 the Ligmincha Institute newsletter, Volume 111, Issue 1, Spring 1994
 Author - Bill Gorvine
    Approximately one-third of our lives are spent while asleep. Consider
 that for a person who lives for sixty years, twenty years of that
 lifetime are passed unconsciously. Moreover, it is no mistake that
 enlightenment and other exalted states of consciousness are described as
 one who has overcome the sleep of ignorance.
    Tibetan Buddhism has long acknowledged that the night, like any other
 time, is important for practice. The state of sleep and dream is
 considered a bardo or intermediate state in some Buddhist systems and is
 a very good training ground for those who would approach the bardo at the
 end of their life with confidence. Similar to the bardo of the afterlife,
 the dream period is a looser, less concrete extrapolation of our waking
 reality, with greater possibilities of all kinds. On the one hand, it is
 very easy to resemble an animal or a corpse when asleep - this is
 essentially our condition when we remain devoid of clear awareness and
 passively experience all kinds of karmic dreams. On the other hand, as
 Tenzin Wangyal Rinpoche has explained, the dream state can also serve as
 a marvelous opportunity to accomplish the goals of our practice which
 would ordinarily seem beyond our capabilities.
    As Rinpoche elucidated during the Dream Yoga workshop (Feb. 19-20,
 1994 here in Charlottesville), each of our dreams is said to be connected
 with one of the disturbing emotions (hatred, attachment, delusion,
 jealously, pride, or, in some cases, a combination) and originates from a
 corresponding energy center in our body.  A dream manifests when the mind
 travels to one of these cakras during sleep and activates a karmic
 latency. (e.g. sexual center corresponds with desire, heart center with
 jealousy/emotional relations with others, etc.)
    Rinpoche discussed two general methods for working with karmic dreams,
 both of which require the practitioner to become lucid in the dream (to
 understand that the dream is a dream). While this is obviously difficult,
 there are things to do during the day and surrounding the periods of
 sleep that are designed to facilitate lucid dreaming.
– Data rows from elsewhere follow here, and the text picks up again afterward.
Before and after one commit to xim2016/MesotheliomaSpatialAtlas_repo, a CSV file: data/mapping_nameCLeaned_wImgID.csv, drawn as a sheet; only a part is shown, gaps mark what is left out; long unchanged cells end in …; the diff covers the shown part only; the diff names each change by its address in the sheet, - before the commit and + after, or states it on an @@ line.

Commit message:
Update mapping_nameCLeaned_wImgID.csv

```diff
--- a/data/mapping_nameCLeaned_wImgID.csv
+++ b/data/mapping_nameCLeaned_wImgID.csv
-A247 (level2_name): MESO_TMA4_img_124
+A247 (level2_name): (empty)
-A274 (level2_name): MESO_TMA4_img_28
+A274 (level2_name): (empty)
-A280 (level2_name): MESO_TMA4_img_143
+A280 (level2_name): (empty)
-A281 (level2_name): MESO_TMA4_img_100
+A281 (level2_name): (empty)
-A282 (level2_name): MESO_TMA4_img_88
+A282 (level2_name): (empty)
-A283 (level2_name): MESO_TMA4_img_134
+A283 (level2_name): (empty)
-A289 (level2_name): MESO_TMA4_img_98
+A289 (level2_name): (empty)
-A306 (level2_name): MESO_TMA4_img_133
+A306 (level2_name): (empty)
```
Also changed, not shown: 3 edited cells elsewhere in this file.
These involve
 practices such as reminding one self many times during the day that this
 is a dream, setting a firm intention to become lucid just before
 sleeping, and invoking the lama, yidam, and dakini for help. One should
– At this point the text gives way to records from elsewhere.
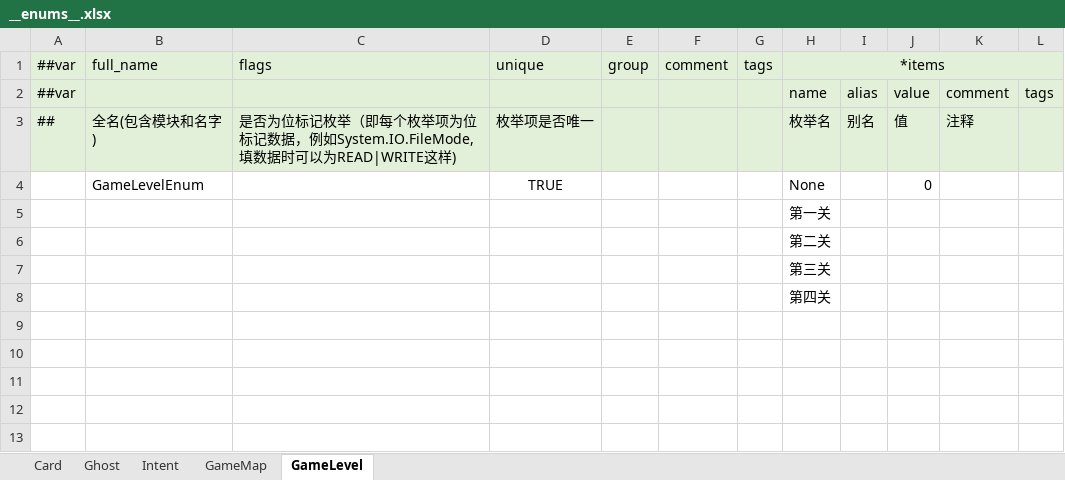
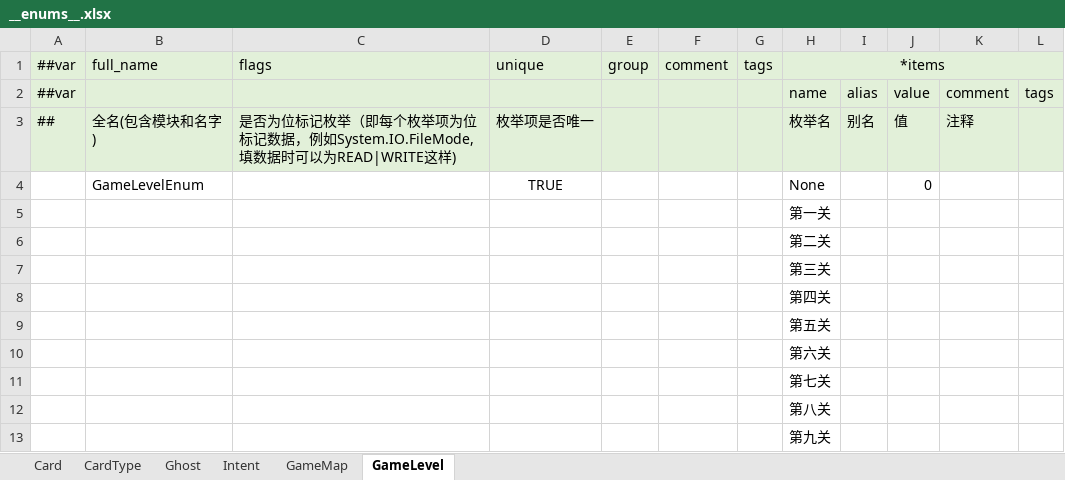
Before and after one commit to Unity-Devlop/GGJ2026, an Excel workbook: Configs/source/Datas/__enums__.xlsx, sheet GameLevel, drawn as a sheet; values as stored, in another font and other column widths than the file's, no borders; the diff names each change by its address in the sheet, - before the commit and + after, or states it on an @@ line.

```diff
--- a/Configs/source/Datas/__enums__.xlsx (sheet GameLevel)
+++ b/Configs/source/Datas/__enums__.xlsx (sheet GameLevel)
+sheet tab: CardType
+row 9:  |  |  |  |  |  |  | 第五关
+row 10:  |  |  |  |  |  |  | 第六关
+row 11:  |  |  |  |  |  |  | 第七关
+row 12:  |  |  |  |  |  |  | 第八关
+row 13:  |  |  |  |  |  |  | 第九关
```
Also changed, not shown: sheet Card, Configs/source/Datas/card.xlsx.
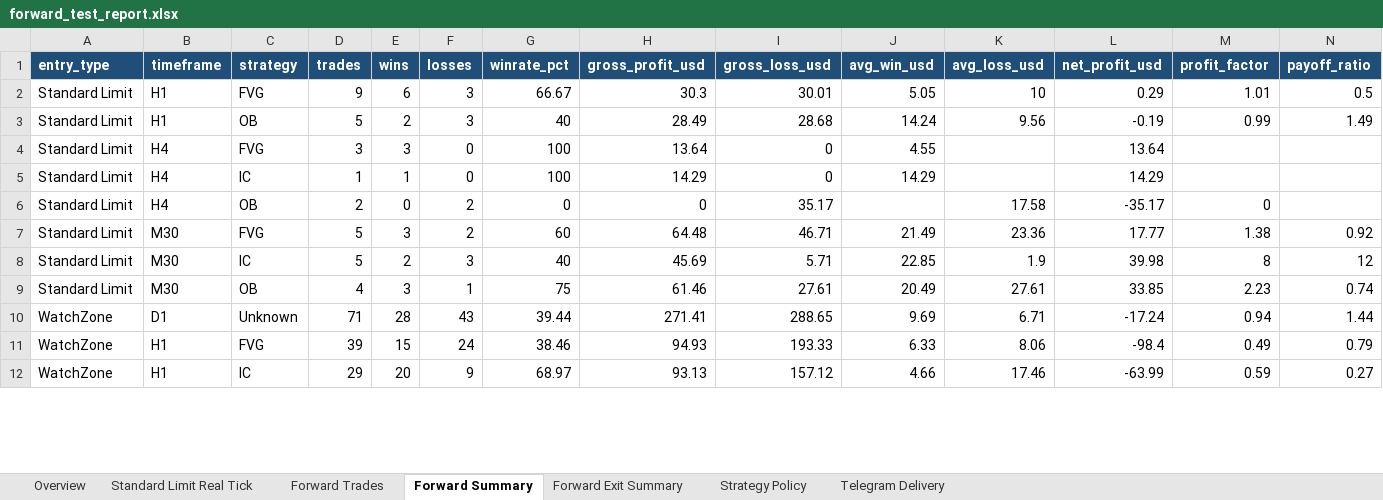
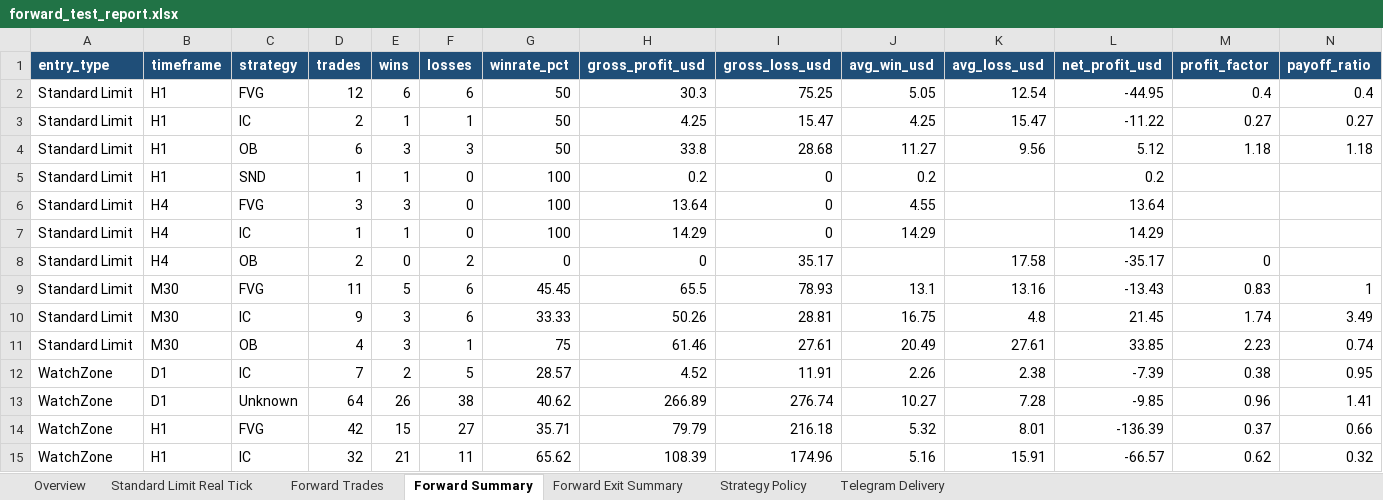
Before and after one commit to HeinrichRaxwell/ForexSMCAnalyzer, an Excel workbook: reports/forward_test_report.xlsx, sheet Forward Summary, drawn as a sheet; only a part is shown; values as stored, in another font and other column widths than the file's, no borders; removed rows and columns are numbered as before the commit, all else as after; the diff covers the shown part only; the diff names each change by its address in the sheet, - before the commit and + after, or states it on an @@ line.

```diff
--- a/reports/forward_test_report.xlsx (sheet Forward Summary)
+++ b/reports/forward_test_report.xlsx (sheet Forward Summary)
-D2 (trades): 9
+D2 (trades): 12
-F2 (losses): 3
+F2 (losses): 6
-G2 (winrate_pct): 66.67
+G2 (winrate_pct): 50
-I2 (gross_loss_usd): 30.01
+I2 (gross_loss_usd): 75.25
-K2 (avg_loss_usd): 10
+K2 (avg_loss_usd): 12.54
-L2 (net_profit_usd): 0.29
+L2 (net_profit_usd): -44.95
-M2 (profit_factor): 1.01
+M2 (profit_factor): 0.4
-N2 (payoff_ratio): 0.5
+N2 (payoff_ratio): 0.4
+row 3: Standard Limit | H1 | IC | 2 | 1 | 1 | 50 | 4.25 | 15.47 | 4.25 | 15.47 | -11.22 | 0.27 | 0.27
-D4 (trades): 5
+D4 (trades): 6
-E4 (wins): 2
+E4 (wins): 3
-G4 (winrate_pct): 40
+G4 (winrate_pct): 50
-H4 (gross_profit_usd): 28.49
+H4 (gross_profit_usd): 33.8
-J4 (avg_win_usd): 14.24
+J4 (avg_win_usd): 11.27
-L4 (net_profit_usd): -0.19
+L4 (net_profit_usd): 5.12
-M4 (profit_factor): 0.99
+M4 (profit_factor): 1.18
-N4 (payoff_ratio): 1.49
+N4 (payoff_ratio): 1.18
+row 5: Standard Limit | H1 | SND | 1 | 1 | 0 | 100 | 0.2 | 0 | 0.2 |  | 0.2
-row 7: Standard Limit | M30 | FVG | 5 | 3 | 2 | 60 | 64.48 | 46.71 | 21.49 | 23.36 | 17.77 | 1.38 | 0.92
-row 8: Standard Limit | M30 | IC | 5 | 2 | 3 | 40 | 45.69 | 5.71 | 22.85 | 1.9 | 39.98 | 8 | 12
+row 9: Standard Limit | M30 | FVG | 11 | 5 | 6 | 45.45 | 65.5 | 78.93 | 13.1 | 13.16 | -13.43 | 0.83 | 1
+row 10: Standard Limit | M30 | IC | 9 | 3 | 6 | 33.33 | 50.26 | 28.81 | 16.75 | 4.8 | 21.45 | 1.74 | 3.49
-row 10: WatchZone | D1 | Unknown | 71 | 28 | 43 | 39.44 | 271.41 | 288.65 | 9.69 | 6.71 | -17.24 | 0.94 | 1.44
-row 11: WatchZone | H1 | FVG | 39 | 15 | 24 | 38.46 | 94.93 | 193.33 | 6.33 | 8.06 | -98.4 | 0.49 | 0.79
-row 12: WatchZone | H1 | IC | 29 | 20 | 9 | 68.97 | 93.13 | 157.12 | 4.66 | 17.46 | -63.99 | 0.59 | 0.27
+row 12: WatchZone | D1 | IC | 7 | 2 | 5 | 28.57 | 4.52 | 11.91 | 2.26 | 2.38 | -7.39 | 0.38 | 0.95
+row 13: WatchZone | D1 | Unknown | 64 | 26 | 38 | 40.62 | 266.89 | 276.74 | 10.27 | 7.28 | -9.85 | 0.96 | 1.41
+row 14: WatchZone | H1 | FVG | 42 | 15 | 27 | 35.71 | 79.79 | 216.18 | 5.32 | 8.01 | -136.39 | 0.37 | 0.66
+row 15: WatchZone | H1 | IC | 32 | 21 | 11 | 65.62 | 108.39 | 174.96 | 5.16 | 15.91 | -66.57 | 0.62 | 0.32
```
Also changed, not shown: 2 added rows, 2 removed rows and 16 edited cells elsewhere in this sheet, sheet Forward Trades, sheet Telegram Delivery, sheet Strategy Policy, sheet Forward Exit Summary, sheet Overview, 10 other files.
 also not become discouraged if one finds in the morning that not much
 happened; instead, one should resolve to continue the training. There is
 also a visualization of seed syllables, which correspond to the cakras,
 that one endeavors to do at certain points during the night; one's
 sleeping posture is also important to the practice.
    Once one is lucid within the dream, the two methods involve either
 remaining in the presence of awareness, thus leaving things 'as they are'
 to 'self-liberate' (a Dzogchen approach), or else one recognizes the
 dream and, realizing one's power to control the manifestations, one
 begins transforming things (a tantric approach). In the second
 method, which is easier for a beginner, one can perform all kinds of
 unusual activities, such as multiply objects or one's own form, fly, or
 communicate with our teachers or individuals from the past.
    Either of these methods can help us to see our waking life in a less
 concretized fashion, thereby overcoming fears while generating insight
 into what in Dzogchen is called energy and manifestation. On a more
 conventional level, it is also possible to purify karmic potentialities
 in the dream state before they fully manifest. One can also develop and
 increase 'dreams of clarity' which help us (and others) on the path to
 enlightenment. As Rinpoche emphasized, enlightenment is the true purpose
 for working with dreams or any other practice in Buddhism.